%%

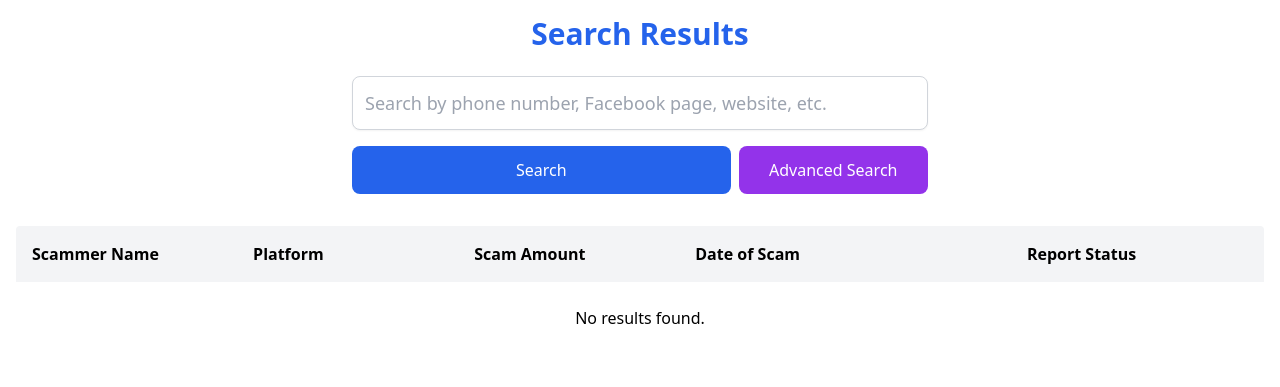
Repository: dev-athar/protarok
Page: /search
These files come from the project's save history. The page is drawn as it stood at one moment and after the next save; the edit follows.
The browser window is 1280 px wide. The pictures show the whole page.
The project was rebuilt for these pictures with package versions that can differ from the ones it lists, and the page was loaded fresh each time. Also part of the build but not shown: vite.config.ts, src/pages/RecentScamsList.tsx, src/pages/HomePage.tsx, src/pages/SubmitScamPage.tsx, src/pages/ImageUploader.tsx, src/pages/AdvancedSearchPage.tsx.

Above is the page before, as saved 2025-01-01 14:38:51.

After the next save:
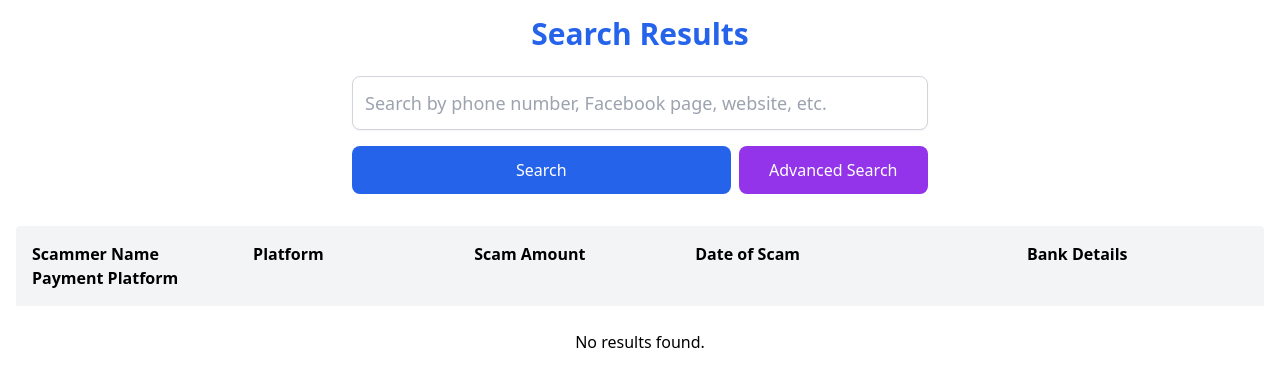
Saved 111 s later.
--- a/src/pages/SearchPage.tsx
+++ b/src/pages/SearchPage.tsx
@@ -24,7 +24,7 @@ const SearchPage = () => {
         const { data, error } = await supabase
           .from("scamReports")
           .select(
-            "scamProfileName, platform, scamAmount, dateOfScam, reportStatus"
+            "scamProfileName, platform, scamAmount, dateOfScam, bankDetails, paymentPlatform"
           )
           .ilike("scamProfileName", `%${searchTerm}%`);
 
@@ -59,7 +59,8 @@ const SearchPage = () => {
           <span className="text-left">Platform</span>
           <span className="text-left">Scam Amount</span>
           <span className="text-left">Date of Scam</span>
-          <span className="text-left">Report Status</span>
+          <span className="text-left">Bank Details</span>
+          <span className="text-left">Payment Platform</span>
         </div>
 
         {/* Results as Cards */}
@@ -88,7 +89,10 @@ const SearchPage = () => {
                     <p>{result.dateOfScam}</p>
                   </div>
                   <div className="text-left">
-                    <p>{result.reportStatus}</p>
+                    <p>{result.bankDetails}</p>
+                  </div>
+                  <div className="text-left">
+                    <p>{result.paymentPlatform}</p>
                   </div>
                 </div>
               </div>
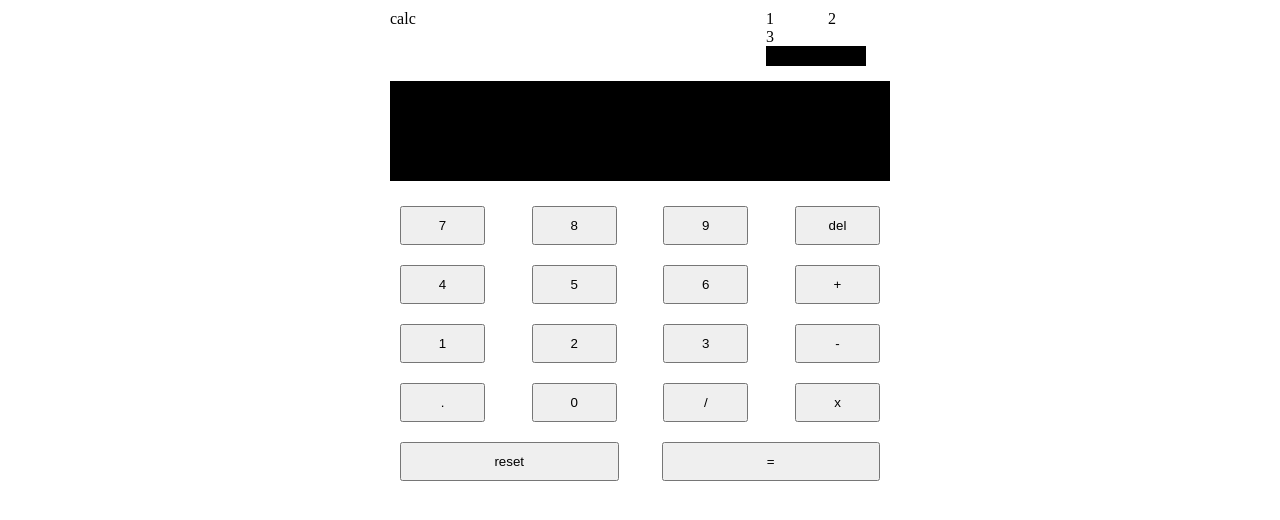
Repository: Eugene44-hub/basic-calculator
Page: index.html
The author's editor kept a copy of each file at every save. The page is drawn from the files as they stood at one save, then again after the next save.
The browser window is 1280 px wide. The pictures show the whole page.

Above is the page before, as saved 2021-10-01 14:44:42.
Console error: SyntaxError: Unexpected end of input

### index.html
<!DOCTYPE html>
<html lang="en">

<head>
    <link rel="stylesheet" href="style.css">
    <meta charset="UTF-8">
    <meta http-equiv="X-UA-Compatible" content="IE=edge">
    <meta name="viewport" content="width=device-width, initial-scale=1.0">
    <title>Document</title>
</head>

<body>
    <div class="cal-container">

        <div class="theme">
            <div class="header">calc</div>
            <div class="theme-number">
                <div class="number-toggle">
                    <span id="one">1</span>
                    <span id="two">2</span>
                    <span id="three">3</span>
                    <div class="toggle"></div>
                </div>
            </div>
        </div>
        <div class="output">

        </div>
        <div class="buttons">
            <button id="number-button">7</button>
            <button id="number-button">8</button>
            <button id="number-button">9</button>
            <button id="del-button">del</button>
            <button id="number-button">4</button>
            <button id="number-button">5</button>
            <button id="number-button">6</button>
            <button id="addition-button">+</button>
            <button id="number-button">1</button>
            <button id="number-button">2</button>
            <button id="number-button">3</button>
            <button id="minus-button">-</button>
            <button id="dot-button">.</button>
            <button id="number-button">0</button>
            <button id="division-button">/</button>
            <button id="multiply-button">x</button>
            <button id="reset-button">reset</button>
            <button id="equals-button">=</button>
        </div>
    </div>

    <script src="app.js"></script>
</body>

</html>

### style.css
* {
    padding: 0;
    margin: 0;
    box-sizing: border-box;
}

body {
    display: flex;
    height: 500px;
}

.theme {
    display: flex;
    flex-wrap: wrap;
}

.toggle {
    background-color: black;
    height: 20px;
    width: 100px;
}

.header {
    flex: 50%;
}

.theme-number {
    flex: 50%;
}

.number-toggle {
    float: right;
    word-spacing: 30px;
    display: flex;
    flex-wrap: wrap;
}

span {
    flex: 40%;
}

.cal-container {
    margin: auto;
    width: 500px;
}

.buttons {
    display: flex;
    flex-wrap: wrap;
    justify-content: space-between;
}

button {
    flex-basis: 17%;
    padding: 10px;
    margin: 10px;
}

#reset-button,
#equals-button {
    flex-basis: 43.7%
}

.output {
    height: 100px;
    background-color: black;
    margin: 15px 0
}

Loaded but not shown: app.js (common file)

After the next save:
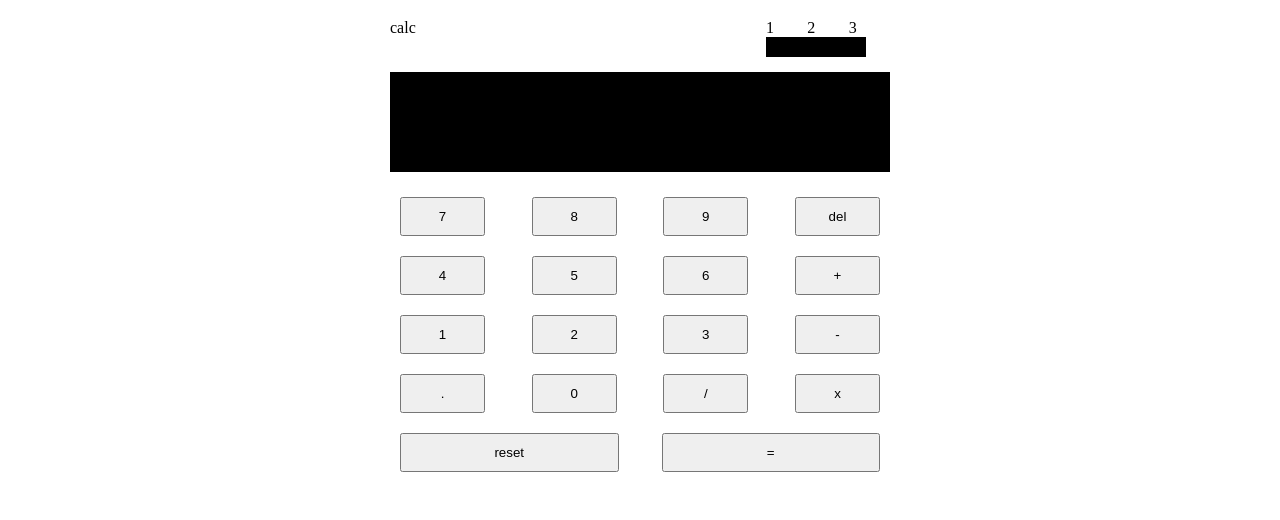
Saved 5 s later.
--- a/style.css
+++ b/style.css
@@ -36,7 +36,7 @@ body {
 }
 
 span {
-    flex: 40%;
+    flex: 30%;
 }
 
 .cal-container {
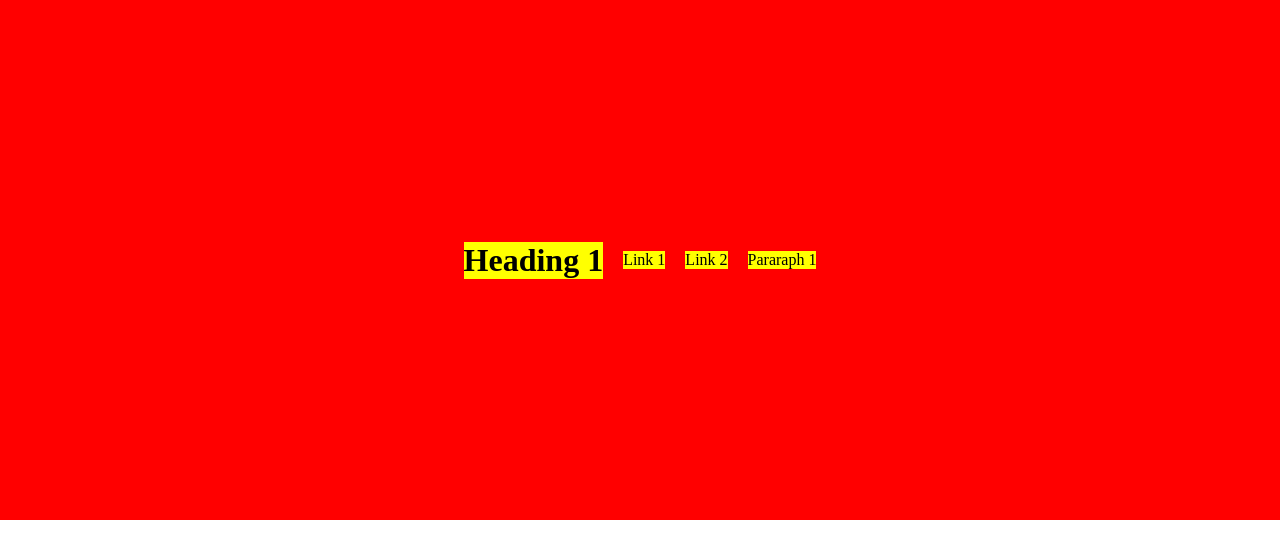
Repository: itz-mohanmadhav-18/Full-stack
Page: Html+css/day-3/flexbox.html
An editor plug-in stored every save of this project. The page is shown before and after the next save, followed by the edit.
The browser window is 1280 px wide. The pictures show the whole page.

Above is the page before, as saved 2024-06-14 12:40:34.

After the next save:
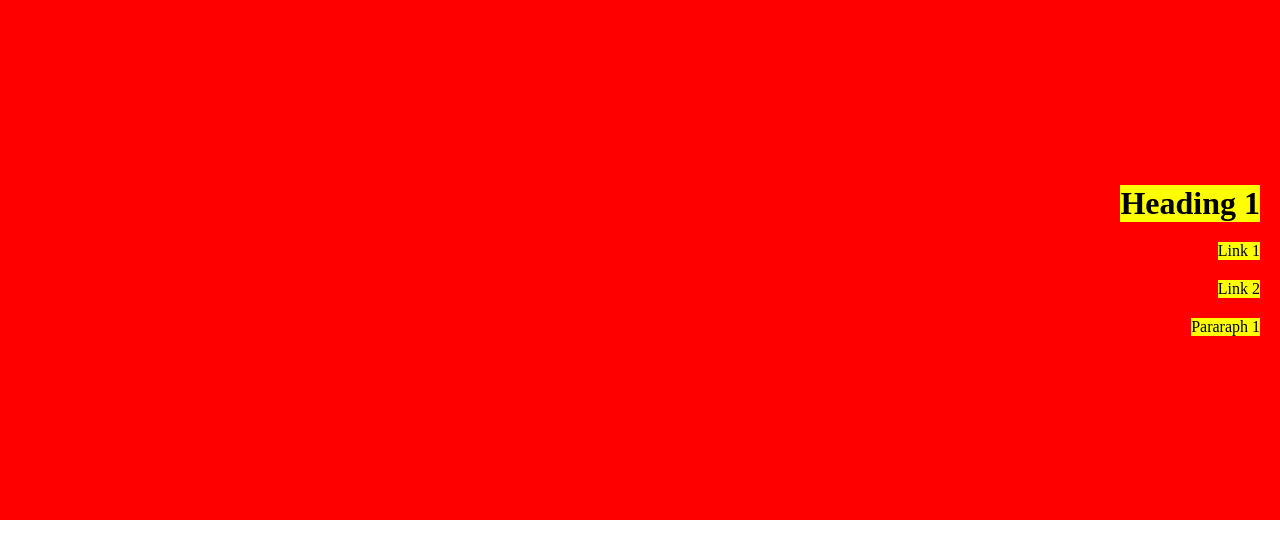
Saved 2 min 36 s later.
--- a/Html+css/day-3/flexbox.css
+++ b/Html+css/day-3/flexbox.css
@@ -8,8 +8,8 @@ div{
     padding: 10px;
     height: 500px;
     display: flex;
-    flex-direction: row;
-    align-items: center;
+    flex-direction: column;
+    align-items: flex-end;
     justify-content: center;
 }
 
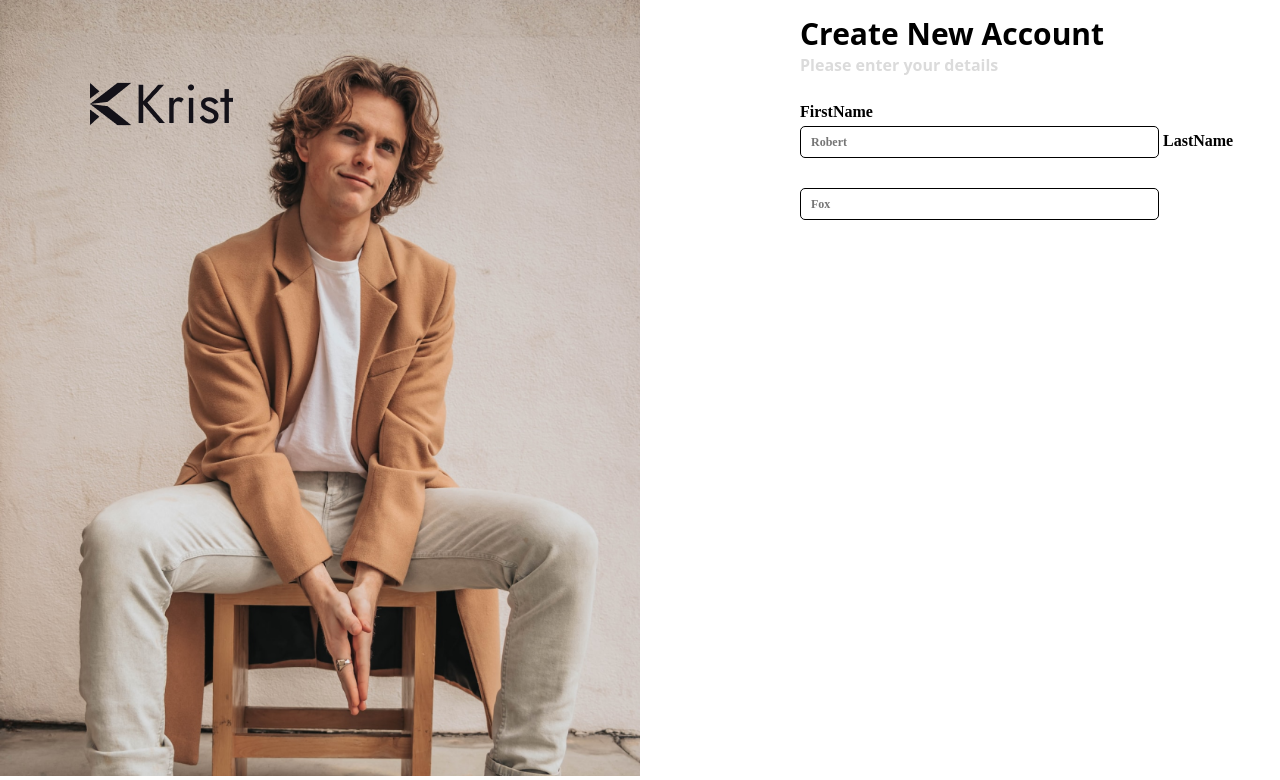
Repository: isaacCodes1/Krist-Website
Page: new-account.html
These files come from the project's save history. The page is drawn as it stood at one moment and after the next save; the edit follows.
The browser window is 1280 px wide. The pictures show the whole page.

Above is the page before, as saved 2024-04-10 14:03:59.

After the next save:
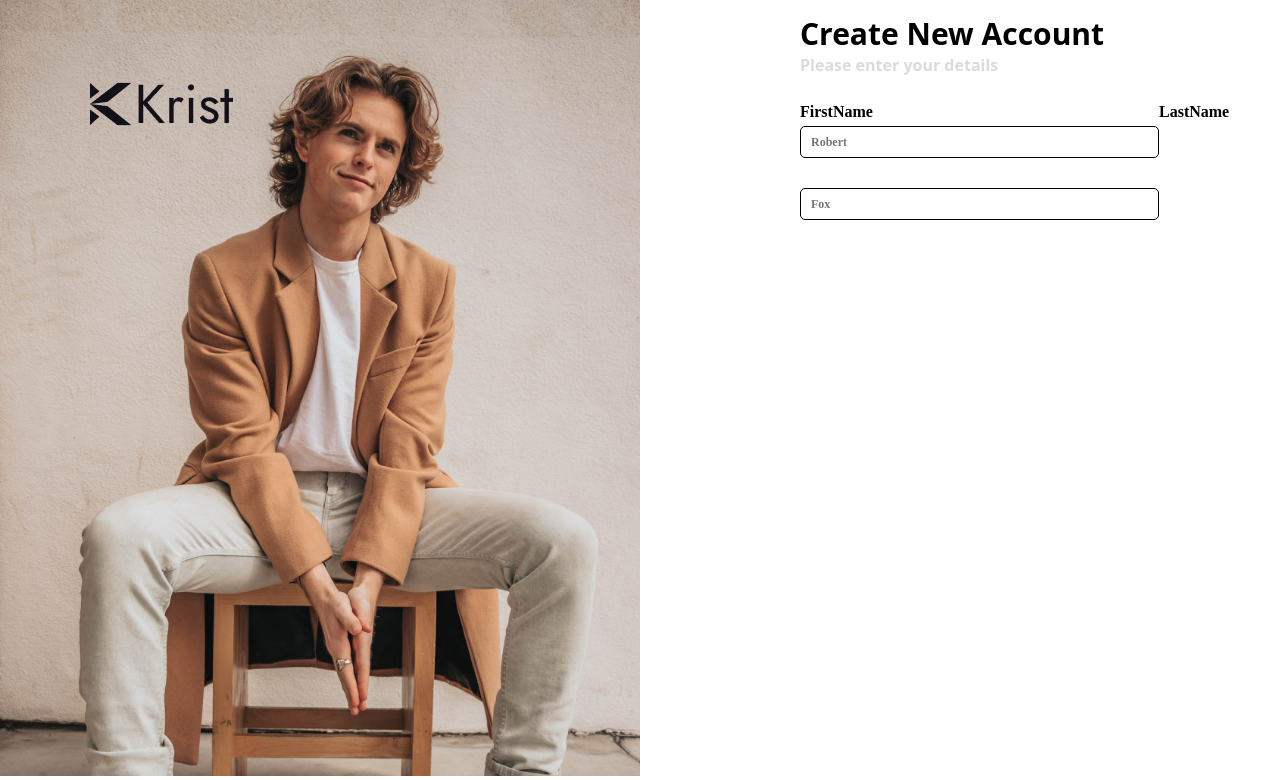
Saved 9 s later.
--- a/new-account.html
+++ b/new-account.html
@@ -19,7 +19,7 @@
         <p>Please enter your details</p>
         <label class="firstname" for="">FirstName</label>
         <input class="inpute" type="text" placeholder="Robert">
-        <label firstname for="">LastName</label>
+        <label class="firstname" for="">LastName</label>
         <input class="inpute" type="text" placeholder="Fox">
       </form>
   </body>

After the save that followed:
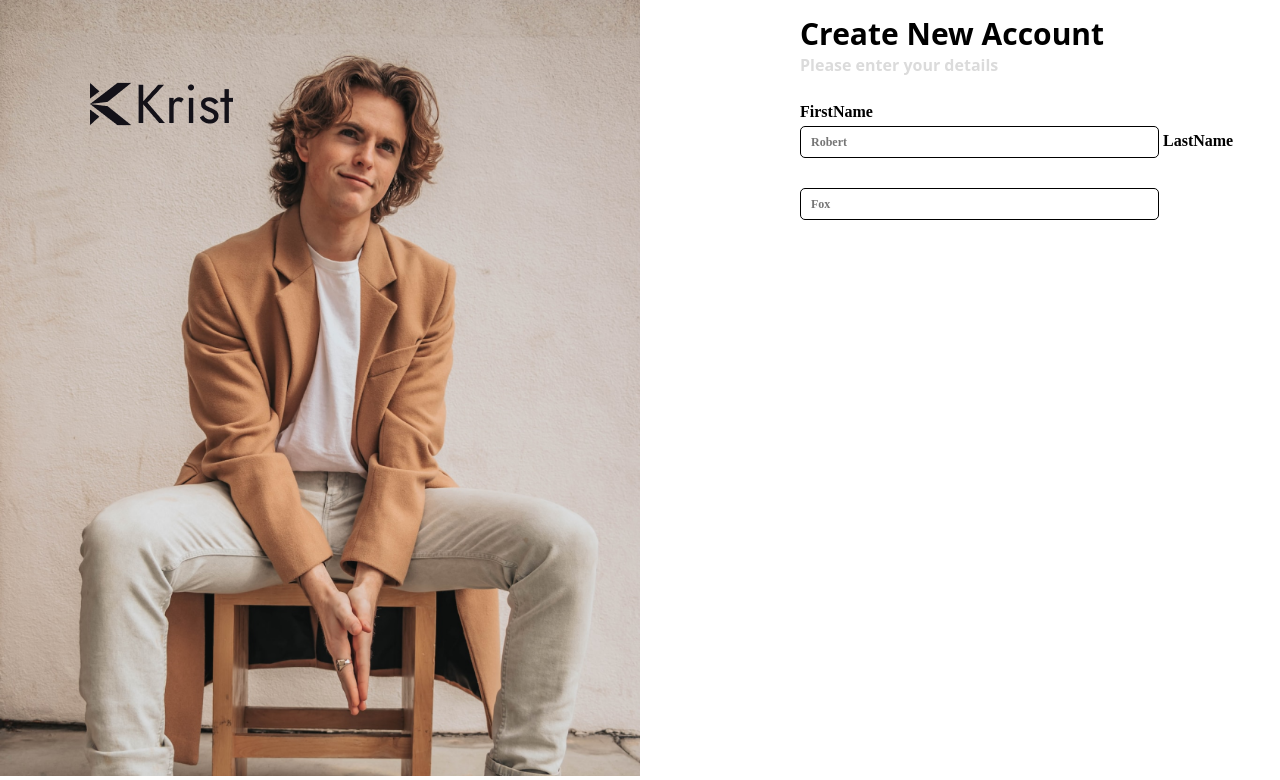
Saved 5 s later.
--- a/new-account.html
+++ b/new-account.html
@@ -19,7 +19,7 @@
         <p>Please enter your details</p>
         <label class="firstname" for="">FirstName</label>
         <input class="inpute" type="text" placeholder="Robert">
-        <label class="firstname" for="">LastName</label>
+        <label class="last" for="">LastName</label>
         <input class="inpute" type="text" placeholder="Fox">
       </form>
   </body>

%%

§ **Task prompt**
Pull out every line above that holds the word "before".

§ **Exercise answer**
Above is the page before, as saved 2025-01-01 14:38:51.
Above is the page before, as saved 2021-10-01 14:44:42.
An editor plug-in stored every save of this project. The page is shown before and after the next save, followed by the edit.
Above is the page before, as saved 2024-06-14 12:40:34.
Above is the page before, as saved 2024-04-10 14:03:59.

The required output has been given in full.